With the exception of the two youngest boys, the family teams up for multi-player events such as quests and raids when they are free.
Each session is usually held in the master bedroom of their condominium unit. The parents use desktop computers and the children use their own laptops.
Sessions typically last for one to two hours, but the family has played for up to five hours on certain raids.
Mrs Lay said: "To see everyone so enthusiastically doing something as a family... as a mother, it's a very loving feeling."
She feels that the teamwork required on WOW has strengthened their ties and her children are able to organise themselves when assigned household chores.
Trisha, a student at ITE College West, agreed that the game has made her closer to her brothers.
She said: "It feels cool to be playing with them and having a great bond with them."
Despite being the eldest, she prefers not to assume leadership roles in the game, nor is there a clear hierarchy among the siblings in real life.
Jason, the oldest son and a student at Bukit Batok Secondary School, added: "I feel very lucky because not many parents play games with their children... My friends say that I am lucky."
Despite the family's love for WOW, Mrs Lay is determined not to let their gaming activities become excessive.
She locks the children's accounts during the school semester and they do not have any issues with discipline.
Jason, who is studying for his N-level exams this year, said: "I'm okay with my parents locking my account. If they didn't, I might lose focus on my studies."
I could only read and talk like a seven- or eight-year-old. My mind would go completely blank. I would get panic attacks.
- Mrs Tanja Lay, who says she regained her reading and speech abilities after playing online massively multi-player role-playing game World Of Warcraft for five months.
EXPERT: LIKELY THAT WOW HELPED
Communicating on massively multi-player online role-playing games (MMORPG) like World Of Warcraft (WOW) can help with certain speech impediments.

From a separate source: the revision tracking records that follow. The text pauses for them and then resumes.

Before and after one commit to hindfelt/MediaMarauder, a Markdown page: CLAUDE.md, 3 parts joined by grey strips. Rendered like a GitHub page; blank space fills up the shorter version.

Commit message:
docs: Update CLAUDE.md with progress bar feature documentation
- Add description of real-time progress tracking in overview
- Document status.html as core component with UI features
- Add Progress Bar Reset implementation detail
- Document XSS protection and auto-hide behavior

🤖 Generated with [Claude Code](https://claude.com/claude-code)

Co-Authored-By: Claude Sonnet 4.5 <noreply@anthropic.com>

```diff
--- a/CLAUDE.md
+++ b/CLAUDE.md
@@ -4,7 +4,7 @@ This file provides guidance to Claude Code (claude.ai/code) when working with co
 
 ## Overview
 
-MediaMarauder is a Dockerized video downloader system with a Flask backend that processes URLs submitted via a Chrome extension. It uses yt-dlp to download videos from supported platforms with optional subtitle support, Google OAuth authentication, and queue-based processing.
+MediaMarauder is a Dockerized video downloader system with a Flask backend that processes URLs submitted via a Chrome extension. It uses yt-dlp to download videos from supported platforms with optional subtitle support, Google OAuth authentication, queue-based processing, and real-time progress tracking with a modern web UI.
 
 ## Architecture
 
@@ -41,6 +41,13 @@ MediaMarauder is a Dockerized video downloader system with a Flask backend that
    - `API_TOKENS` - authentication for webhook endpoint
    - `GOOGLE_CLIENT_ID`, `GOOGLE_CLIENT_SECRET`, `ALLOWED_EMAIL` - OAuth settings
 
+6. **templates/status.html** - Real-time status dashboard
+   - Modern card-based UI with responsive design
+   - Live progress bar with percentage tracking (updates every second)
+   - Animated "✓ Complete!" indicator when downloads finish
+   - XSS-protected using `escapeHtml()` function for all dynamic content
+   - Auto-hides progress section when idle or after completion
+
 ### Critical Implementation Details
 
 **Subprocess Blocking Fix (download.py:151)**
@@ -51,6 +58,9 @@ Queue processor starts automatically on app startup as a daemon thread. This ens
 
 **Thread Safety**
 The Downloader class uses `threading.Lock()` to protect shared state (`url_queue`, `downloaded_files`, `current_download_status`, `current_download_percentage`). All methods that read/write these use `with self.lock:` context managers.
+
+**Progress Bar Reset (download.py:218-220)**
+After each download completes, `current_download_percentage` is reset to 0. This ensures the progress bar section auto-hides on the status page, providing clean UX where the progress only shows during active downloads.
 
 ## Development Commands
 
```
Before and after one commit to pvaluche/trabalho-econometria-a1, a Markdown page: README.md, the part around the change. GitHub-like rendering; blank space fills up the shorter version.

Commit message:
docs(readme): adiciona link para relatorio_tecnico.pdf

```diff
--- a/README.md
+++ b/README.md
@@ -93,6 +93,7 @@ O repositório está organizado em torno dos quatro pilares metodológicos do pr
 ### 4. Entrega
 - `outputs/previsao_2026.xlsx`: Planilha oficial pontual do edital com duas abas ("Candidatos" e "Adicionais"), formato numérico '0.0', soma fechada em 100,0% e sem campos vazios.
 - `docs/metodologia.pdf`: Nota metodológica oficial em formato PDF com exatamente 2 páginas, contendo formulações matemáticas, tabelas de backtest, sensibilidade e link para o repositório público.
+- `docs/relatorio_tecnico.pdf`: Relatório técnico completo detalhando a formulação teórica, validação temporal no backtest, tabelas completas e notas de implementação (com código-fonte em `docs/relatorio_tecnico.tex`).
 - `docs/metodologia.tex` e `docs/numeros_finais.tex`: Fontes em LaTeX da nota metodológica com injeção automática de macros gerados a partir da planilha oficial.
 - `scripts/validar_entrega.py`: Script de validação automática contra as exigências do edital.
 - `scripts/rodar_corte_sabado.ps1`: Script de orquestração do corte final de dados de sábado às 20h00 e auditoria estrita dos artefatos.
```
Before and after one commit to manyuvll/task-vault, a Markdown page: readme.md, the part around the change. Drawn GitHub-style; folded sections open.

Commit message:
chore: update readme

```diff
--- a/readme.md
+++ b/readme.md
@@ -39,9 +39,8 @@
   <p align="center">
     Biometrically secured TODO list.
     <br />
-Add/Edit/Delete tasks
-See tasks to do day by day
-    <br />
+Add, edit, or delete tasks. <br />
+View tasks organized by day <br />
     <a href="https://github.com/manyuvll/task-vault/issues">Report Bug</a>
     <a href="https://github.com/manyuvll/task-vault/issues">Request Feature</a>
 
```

Senior consultant neurosurgeonErnest Wang told TNP that in games like WOW, "it was probably the whole process of receiving visual aid and information, processing it and communicating back" that helped Mrs Tanja Layrecover.
When the ability to communicate is affected by the rupture of a brain aneurysm, which is the bulging of a blood vessel, a patient needs to practise reading, writing and speaking to recover.
"In her case, it is very possible and likely that (WOW) helped her," he said.
However, Dr Wang "wouldn't know" if online games are more effective than forms of therapy, such as reading out loud and speaking to others.
He said: "It's a useful form of rehabilitation, but I wouldn't say it's better than visiting a speech therapist. Ultimately, you still need a therapist overseeing the (recovery) process."